to follow Jesus, although we are not completely sure what
that means at this point in time. What does Peter want?
- Read Matthew 19:28. What will the disciples receive?
- Read Matthew 20:20-21, Mark 10:35-37 and Mark 9:33-35.
This follows Jesus' discussion of thrones and judging the
tribes. What is the meaning of "greatest" here? (The
greatest in Jesus' kingdom.)
- Re-read Mark 9:33-35. What does this teach us about
arguing over promotion at work? (Servant leadership. If
you want to be promoted, you need to be willing to serve
all. You need to be willing to do the difficult work.)
- Read Mark 9:36-37. This seems to be an odd switch. Why
would an adult not welcome a child? (The adult has more
important things to do. If you are looking for promotion
and power, a child has no power to share.)
- What do you think Jesus' point is regarding
promotion? (If you want to be promoted, you need to
be willing to do "servants work" and you need to
"welcome" those who can do you no good.)
- Let me ask you a question that relates to this. Do
you know the name of the person who cleans your
office? How do you treat the people you supervise?

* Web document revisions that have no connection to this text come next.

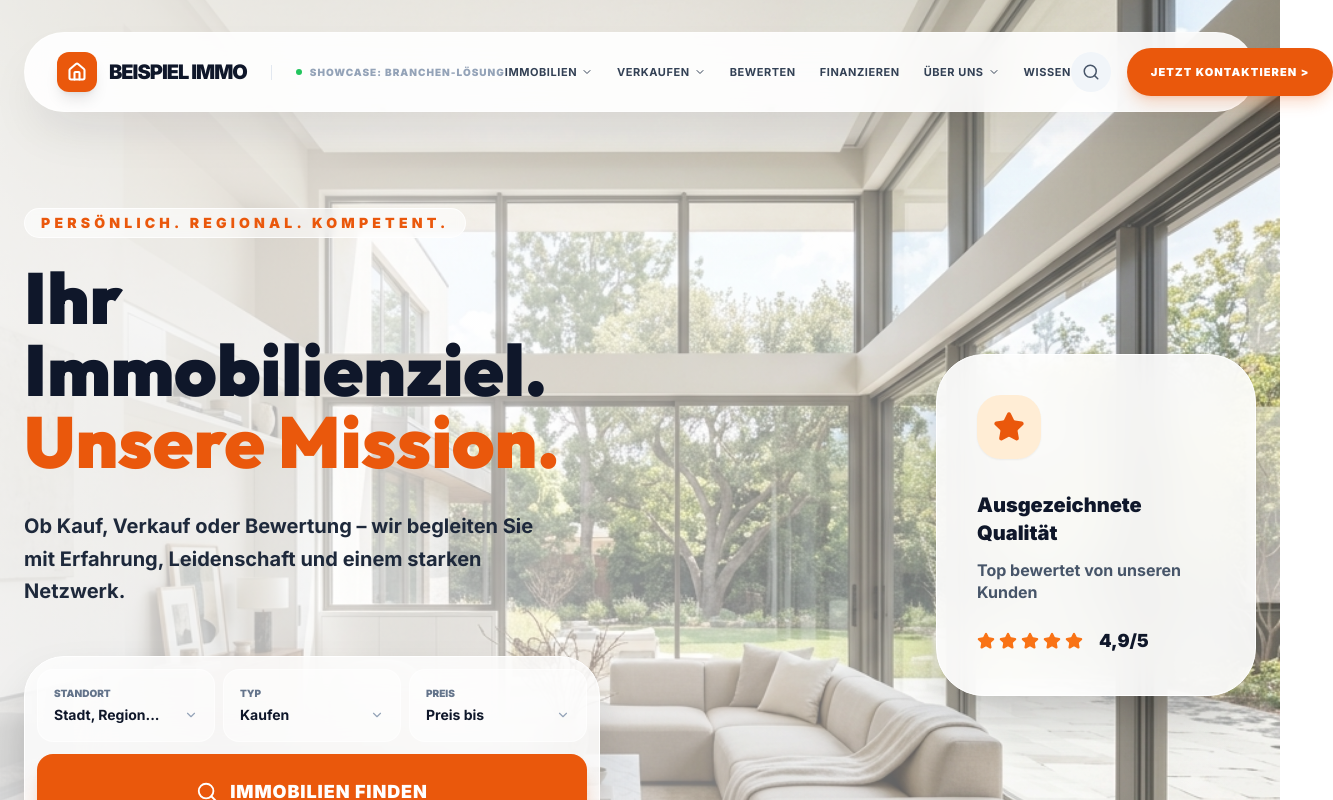
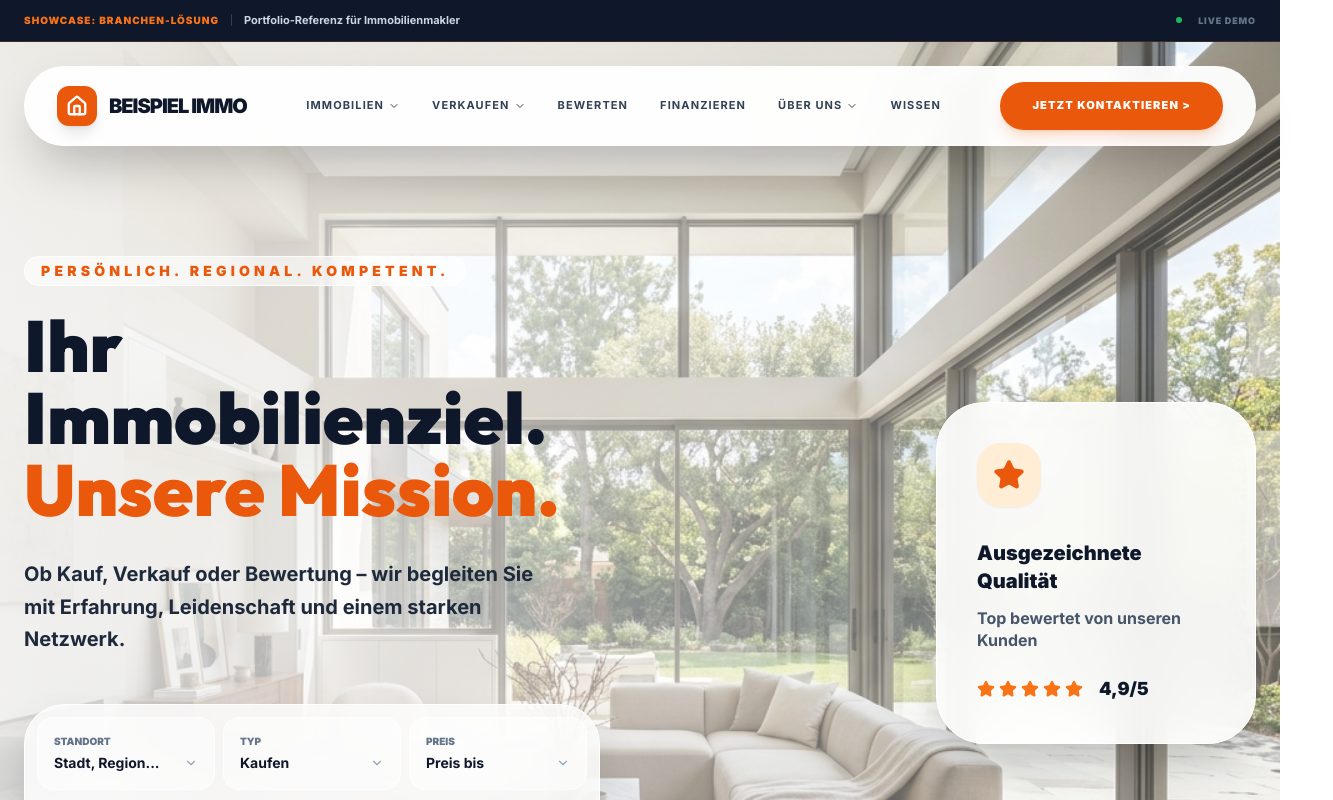
Before and after one commit to timmsug-source/website-linkedin, a Next.js app: page /beispiel/immobilienmakler in a window 1280 px wide. Shown: the top 800 px of the page, 1333 px wide, since content can reach past the window. Built offline with nearby package versions, Linux system fonts and the light colour scheme.

Commit message:
Fix: Restore separate banner and ensure single-line content across header

```diff
--- a/src/components/beispiel/MaklerExample.tsx
+++ b/src/components/beispiel/MaklerExample.tsx
@@ -14,45 +14,48 @@ export function MaklerExampleHeader() {
   ];
 
   return (
-    <header className="absolute top-0 left-0 right-0 z-50 pt-8">
-      <div className="max-w-[1400px] mx-auto px-6">
-        <div className="bg-white/90 backdrop-blur-xl rounded-full h-20 flex items-center justify-between px-4 md:px-8 border border-white/40 shadow-2xl shadow-slate-900/10">
+    <header className="absolute top-0 left-0 right-0 z-50">
+      {/* Top Banner - Single Line */}
+      <div className="bg-[#0f172a] py-3 border-b border-orange-500/20">
+        <div className="max-w-7xl mx-auto px-6 flex items-center justify-between">
+          <div className="flex items-center gap-3">
+            <span className="text-orange-500 text-[10px] font-black uppercase tracking-widest">Showcase: Branchen-Lösung</span>
+            <div className="w-[1px] h-3 bg-slate-700 hidden md:block" />
+            <p className="text-[11px] font-bold text-slate-300 hidden md:block">Portfolio-Referenz für Immobilienmakler</p>
+          </div>
+          <div className="flex items-center gap-4">
+            <div className="w-1.5 h-1.5 rounded-full bg-green-500 animate-pulse" />
+            <span className="text-[9px] uppercase font-black tracking-widest text-slate-500">Live Demo</span>
+          </div>
+        </div>
+      </div>
 
-          {/* Logo & Portfolio Badge */}
-          <div className="flex items-center gap-6">
-            <div className="flex items-center gap-3">
-              <div className="w-10 h-10 bg-orange-600 rounded-xl flex items-center justify-center text-white shadow-lg">
-                <Home size={20} strokeWidth={2.5} />
-              </div>
-              <span className="text-xl font-black text-slate-900 tracking-tighter uppercase whitespace-nowrap">Beispiel Immo</span>
+      {/* Navbar Row - Single Line Content */}
+      <div className="max-w-7xl mx-auto px-6 mt-6">
+        <nav className="bg-white/95 backdrop-blur-md rounded-full h-20 flex items-center justify-between px-8 border border-white/20 shadow-2xl">
+          {/* Logo - Single Line */}
+          <div className="flex items-center gap-3">
+            <div className="w-10 h-10 bg-orange-600 rounded-xl flex items-center justify-center text-white shadow-lg">
+              <Home size={22} strokeWidth={2.5} />
             </div>
-
-            <div className="hidden xl:flex items-center gap-2 border-l border-slate-200 pl-6">
-              <div className="w-1.5 h-1.5 rounded-full bg-green-500 animate-pulse" />
-              <span className="text-[10px] font-black uppercase tracking-widest text-slate-400 whitespace-nowrap">Showcase: Branchen-Lösung</span>
-            </div>
+            <span className="text-xl font-black text-slate-900 tracking-tighter uppercase whitespace-nowrap">Beispiel Immo</span>
           </div>
 
-          {/* Navigation */}
-          <nav className="hidden lg:flex items-center gap-6">
+          {/* Menu - Single Line */}
+          <div className="hidden lg:flex items-center gap-8">
             {menuItems.map((item) => (
-              <button key={item.name} className="flex items-center gap-1 text-slate-700 font-bold hover:text-orange-600 transition-colors text-[11px] uppercase tracking-wider whitespace-nowrap">
+              <button key={item.name} className="flex items-center gap-1 text-slate-700 font-bold hover:text-orange-600 transition-colors text-[11px] uppercase tracking-widest whitespace-nowrap">
                 {item.name}
                 {item.hasDropdown && <ChevronDown size={12} />}
               </button>
             ))}
-          </nav>
+          </div>
 
-          {/* Actions */}
-          <div className="flex items-center gap-4">
-            <button className="hidden sm:flex w-10 h-10 items-center justify-center rounded-full bg-slate-100 text-slate-600 hover:bg-orange-600 hover:text-white transition-all">
-              <Search size={18} />
-            </button>
-            <button className="bg-orange-600 hover:bg-orange-700 text-white px-6 h-12 rounded-full font-black text-[11px] uppercase tracking-widest transition-all shadow-lg shadow-orange-600/20 active:scale-95 whitespace-nowrap">
-              Jetzt kontaktieren &gt;
-            </button>
-          </div>
-        </div>
+          {/* CTA - Single Line */}
+          <button className="bg-orange-600 hover:bg-orange-700 text-white px-8 h-12 rounded-full font-black text-[11px] uppercase tracking-widest transition-all shadow-lg shadow-orange-600/20 active:scale-95 whitespace-nowrap">
+            Jetzt kontaktieren &gt;
+          </button>
+        </nav>
       </div>
     </header>
   );
@@ -60,7 +63,7 @@ export function MaklerExampleHeader() {
 
 export function MaklerExampleHero() {
   return (
-    <section className="relative min-h-screen flex flex-col justify-between overflow-hidden pt-32">
+    <section className="relative min-h-screen flex flex-col justify-between overflow-hidden pt-44">
       {/* Background Image Container */}
       <div className="absolute inset-0 z-0">
         <Image
```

How do you treat co-workers who cannot promote you?
- Read Matthew 20:17-19. If you were listening to this, how
serious is this?

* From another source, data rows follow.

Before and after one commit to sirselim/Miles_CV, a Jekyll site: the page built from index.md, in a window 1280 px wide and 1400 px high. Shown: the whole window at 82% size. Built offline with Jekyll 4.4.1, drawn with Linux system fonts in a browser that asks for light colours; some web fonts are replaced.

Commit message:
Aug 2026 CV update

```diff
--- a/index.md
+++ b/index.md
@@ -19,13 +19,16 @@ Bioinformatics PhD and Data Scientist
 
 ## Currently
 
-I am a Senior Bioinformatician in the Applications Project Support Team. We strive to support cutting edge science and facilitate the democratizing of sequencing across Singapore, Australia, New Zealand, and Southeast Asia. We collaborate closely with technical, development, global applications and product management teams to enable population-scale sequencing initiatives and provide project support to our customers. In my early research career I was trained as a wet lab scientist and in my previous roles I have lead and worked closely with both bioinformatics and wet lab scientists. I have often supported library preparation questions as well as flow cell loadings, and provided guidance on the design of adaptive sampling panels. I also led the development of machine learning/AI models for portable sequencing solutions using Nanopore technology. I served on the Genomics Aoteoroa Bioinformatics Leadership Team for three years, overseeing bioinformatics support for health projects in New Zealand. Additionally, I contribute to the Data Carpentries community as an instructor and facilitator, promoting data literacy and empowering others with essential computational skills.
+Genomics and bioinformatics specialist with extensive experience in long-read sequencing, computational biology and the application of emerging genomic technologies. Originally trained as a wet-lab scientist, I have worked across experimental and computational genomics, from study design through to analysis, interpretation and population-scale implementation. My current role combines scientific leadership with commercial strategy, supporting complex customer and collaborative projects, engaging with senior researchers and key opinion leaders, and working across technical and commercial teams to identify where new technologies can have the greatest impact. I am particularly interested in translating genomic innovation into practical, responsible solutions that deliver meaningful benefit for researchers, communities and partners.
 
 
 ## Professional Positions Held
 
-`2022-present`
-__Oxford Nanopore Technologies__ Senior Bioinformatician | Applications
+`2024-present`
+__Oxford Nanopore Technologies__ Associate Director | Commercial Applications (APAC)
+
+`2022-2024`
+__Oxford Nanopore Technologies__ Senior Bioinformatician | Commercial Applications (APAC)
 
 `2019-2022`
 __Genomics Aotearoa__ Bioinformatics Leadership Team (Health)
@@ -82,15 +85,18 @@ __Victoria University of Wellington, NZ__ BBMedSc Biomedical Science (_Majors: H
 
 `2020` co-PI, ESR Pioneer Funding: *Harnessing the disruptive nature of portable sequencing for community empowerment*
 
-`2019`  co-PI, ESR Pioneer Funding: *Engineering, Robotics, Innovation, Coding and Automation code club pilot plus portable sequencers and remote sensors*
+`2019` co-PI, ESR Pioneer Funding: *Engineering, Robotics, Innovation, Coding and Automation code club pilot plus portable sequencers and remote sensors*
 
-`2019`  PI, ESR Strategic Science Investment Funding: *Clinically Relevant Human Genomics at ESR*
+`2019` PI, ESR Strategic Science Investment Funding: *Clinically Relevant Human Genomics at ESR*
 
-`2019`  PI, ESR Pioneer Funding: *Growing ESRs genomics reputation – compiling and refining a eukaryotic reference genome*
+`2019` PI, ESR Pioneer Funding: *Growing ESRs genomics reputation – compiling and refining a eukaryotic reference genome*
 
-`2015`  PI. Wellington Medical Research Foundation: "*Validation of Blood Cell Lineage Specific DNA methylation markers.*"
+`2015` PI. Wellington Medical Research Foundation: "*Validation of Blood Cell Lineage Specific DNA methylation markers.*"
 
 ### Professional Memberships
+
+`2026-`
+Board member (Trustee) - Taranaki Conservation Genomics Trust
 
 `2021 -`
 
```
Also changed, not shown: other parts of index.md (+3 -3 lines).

- Re-read Matthew 20:20-22. Do you think that these
disciples (James and John)were paying attention to what
Jesus just said?
- If not, why not? (I don't think they were paying
attention, and it is because they were focused on
- If they were not paying attention to the point
about crucifixion, did they understand their
agreement to drink "the cup I am going to
- What does this teach us about promotion? (They were
focused on self, not on the welfare of Jesus. This is
one part of the bigger picture Jesus is painting
about leadership. If you want to lead, you need to be
unselfish about what kind of work you are willing to
do. If you want to lead, you need to be unselfish and
welcome those who cannot help you. If you want to
lead, you need to pay attention to the needs of
others, and not be focused on your own needs.)
- Friend, are you willing to integrating your faith with
your work? I don't think this is mostly about telling
people about Jesus when they don't want to listen. I think
it is about using Biblical principles when doing your job.
These principles are relying on God, trusting God to work
out problems, being willing to do the work others do not
want to do, welcoming co-workers who cannot promote you,
and paying attention to the needs of those around you
rather than focusing on self. Will you determine to follow
these promotion principles?
- Next week: The Great Controversy and the Early Church.
* Copr. 2016, Bruce N. Cameron, J.D. All scripture references are to the New International Version (NIV), copr. 1973, 1978, 1984 International Bible Society, unless otherwise noted. Quotations from the NIV are used by permission of Zondervan Bible Publishers. Suggested answers are found within parentheses. The lesson assumes the teacher uses a blackboard or some other visual aid.